Almost half a century would go by before these systems were optimized for electric motors. However, once that happened, sure enough, the motors delivered on their intended benefits. By the 1920s, thoughtful changes to factory architecture and hiring values had tailored production systems to allow electricity to demonstrate what it could do for industry in America, triggering a remarkable burst of productivity that would continue into the 1950s.
Fast forward sixty-some-odd years, and another notable GPT was struggling to get off the ground.
The Modern Computer
In the 80s, everyone was betting on the personal computer. Rapid developments in information technology since the early 70s had corporate America particularly excited. Theoretically, the applications of spreadsheets and databases were limitless and had the potential to make workplaces magnitudes more efficient, increasing productivity dramatically. However, as with the dynamo, it didn’t quite happen that way.
Where the effects of innovation on society are difficult to gauge, economists will use a metric called “total-factor productivity” to capture the portion of change in output not explained by changes in input. This measure essentially reflects how well fixed inputs are being used in production. Through the 80s, total-factor productivity in the United States grew at its slowest rate since the Great Depression, despite rapid adoption of computer and IT innovations.
In 1987, Nobel-Prize winning Economist Robert Solow famously quipped, “You can see the computer age everywhere but in the productivity statistics.” This puzzling truth became known as the Productivity Paradox, the perceived “discrepancy between measures of investment in information technology and measures of output at the national level.”
Like any paradox, it begged the question: why? The problem was that, again, they were doing it wrong. Simply installing computers would not be enough on its own to take advantage of their potential. It was just like putting a dynamo in place of the central engine in a steam-powered factory — a measure doomed to fall short of expected payoffs unless accompanied by a broader reshuffling of the way technologies were being put to use.
Over a decade later, in a paper published in 2000, economists Erik Brynjolfsson and Lorin Hitt analyzed the paradox, only to find there was nothing incongruous about it. Among the hundreds of companies the pair considered in their research, many actually had significantly increased total-factor productivity by implementing computer systems.
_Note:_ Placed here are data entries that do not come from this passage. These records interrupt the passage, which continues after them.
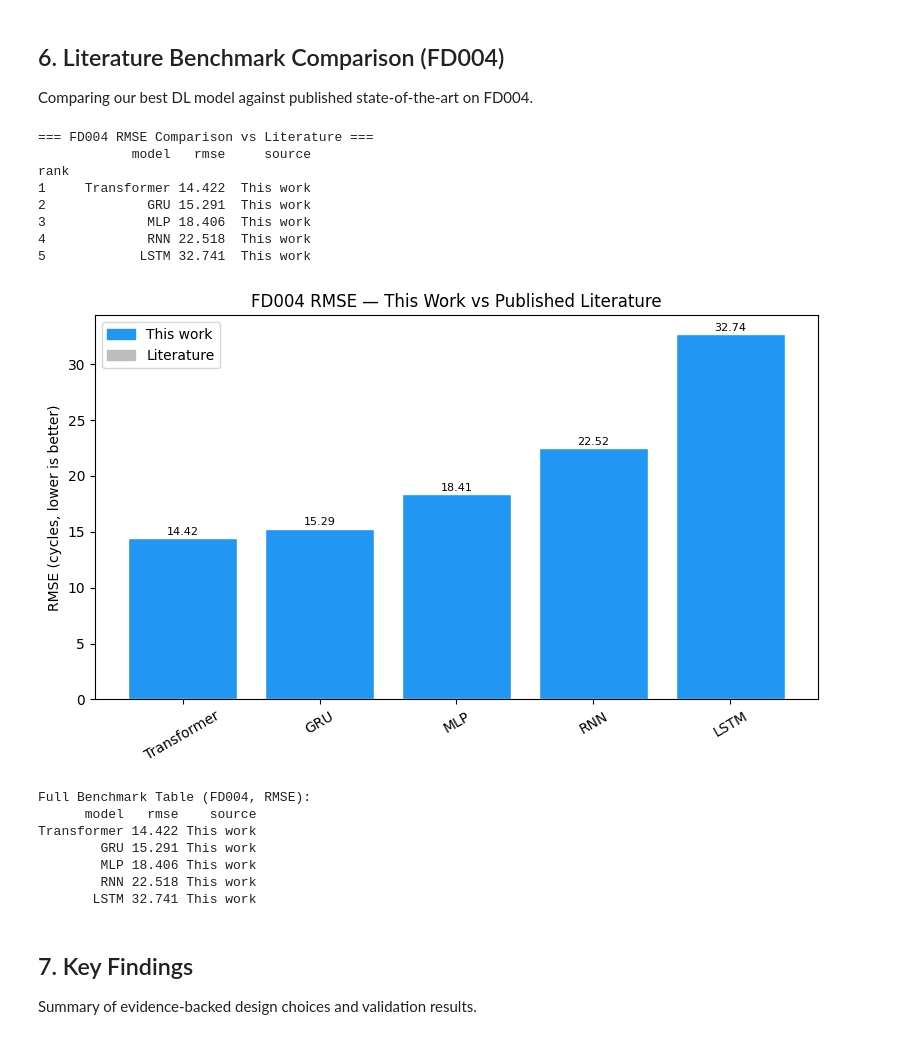
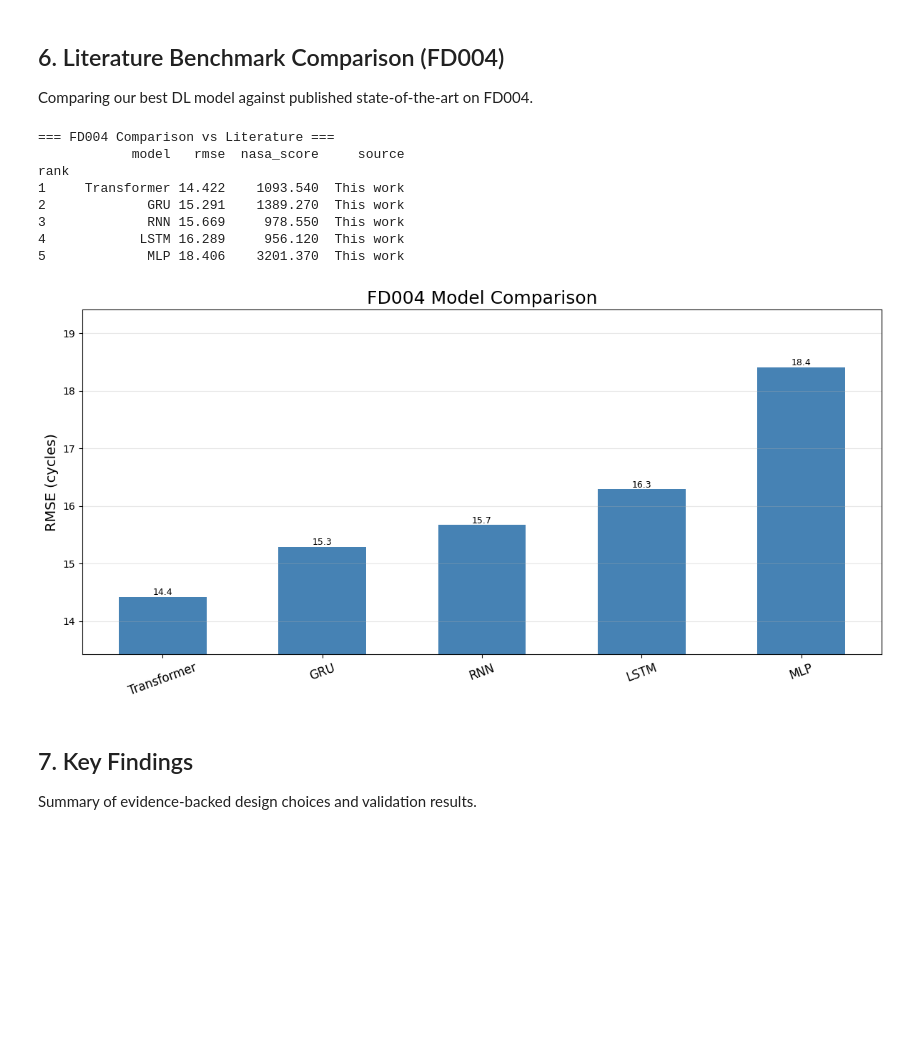
Before and after one commit to DhruvParmar051/Aircraft-Engine-Failure-Forecasting, a Jupyter notebook: experiments/06_summary/T14_final_summary.ipynb, the cells around one changed output. Drawn from its saved outputs; the diff is of its cells as text; code cells hidden in the pictures; blank space fills up the shorter version.

```diff
--- a/experiments/06_summary/T14_final_summary.ipynb
+++ b/experiments/06_summary/T14_final_summary.ipynb
@@ -201,42 +201,31 @@ Comparing our best DL model against published state-of-the-art on FD004.
 # %%
 if not df.empty:
     dl_df = df[df['model_type'] == 'dl']
+
     if dl_df.empty:
         print('No DL results yet — run DL model notebooks first.')
+
     else:
-        our_best_dl = dl_df.iloc[0]
-        our_results = {our_best_dl['model_name']: our_best_dl['rmse']}
+        # Store both RMSE and NASA score
+        our_results = {}
 
-        # Also add all DL models
         for _, row in dl_df.iterrows():
-            our_results[row['model_name']] = row['rmse']
+            our_results[row['model_name']] = {
+                'rmse': row['rmse'],
+                'nasa_score': row['nasa_score']
+            }
 
-        bench_df = compare_to_benchmarks(our_results, metric='rmse')
-        print('Full Benchmark Table (FD004, RMSE):')
-        print(bench_df.to_string(index=False))
-else:
-    # Show literature alone
-    print('Literature benchmarks for FD004:')
-    lit_rows = [{'Model': k, 'RMSE': v['rmse'], 'DOI': v['doi']}
-                for k, v in LITERATURE_BENCHMARKS_FD004.items()]
-    print(pd.DataFrame(lit_rows).to_string(index=False))
+        bench_df = compare_to_benchmarks(our_results)
 # %% [output]
-=== FD004 RMSE Comparison vs Literature ===
-            model   rmse     source
+=== FD004 Comparison vs Literature ===
+            model   rmse  nasa_score     source
 rank
-1     Transformer 14.422  This work
-2             GRU 15.291  This work
-3             MLP 18.406  This work
-4             RNN 22.518  This work
-5            LSTM 32.741  This work
+1     Transformer 14.422    1093.540  This work
+2             GRU 15.291    1389.270  This work
+3             RNN 15.669     978.550  This work
+4            LSTM 16.289     956.120  This work
+5             MLP 18.406    3201.370  This work
-[figure, old version]
+[figure, new version]
-Full Benchmark Table (FD004, RMSE):
-      model   rmse    source
-Transformer 14.422 This work
-        GRU 15.291 This work
-        MLP 18.406 This work
-        RNN 22.518 This work
-       LSTM 32.741 This work
 # %% [markdown]
 ## 7. Key Findings
 
```
Also changed, not shown: parts of 7 cells of this notebook, 1 other file.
The difference between these success stories and their disillusioned counterparts was implementation.
Companies that expected the simple act of placing a computer on a desk to impact their output, while keeping all other variables constant, were wasting resources. Brynjolfsson and Hitt found in their research that restructuring organizations to effectively utilize distributed data systems and streamline supply chains was the answer to making computers “work.” Ultimately, these practices caught on, activating, at last, the potential of the modern computer while reshaping the way American companies function.
Not long after the computer age finally showed up in the productivity statistics, Vinton Cerf and Robert E. Khan’s TCP/IP suite of protocols was adopted by its first major corporations — AT&T and IBM — setting in motion the sequence of events that effectively created the World Wide Web as we know it today.
The resulting Internet was built in a way where computers could uniquely identify themselves, but humans could not. At the time, this didn’t raise any red flags. We created “accounts” as stand-ins to represent us online. These were guarded by passwords, requiring us to “log in” as our digital selves to interact with people, devices, and services using IP addresses as session identifiers. This fundamental structure and the rituals of authentication surrounding it became the bedrock of our method for using the Internet.
Today, it is clear that we’re missing something. The status quo is not sustainable. Our identities have become extremely fragmented, spread out over the ever-growing number of services we interact with, and we are losing control. As of 2017, the number of accounts per average business email was 191, and that amount is on track to double in the next 5 years. Because no one has the brain space to reasonably keep track of that many individual credentials, people have gotten lazy. In 2018, 55% of online users reported using the same password across most, if not all, major accounts. Unfortunately, this shortcut has come at the expense of users’ own security.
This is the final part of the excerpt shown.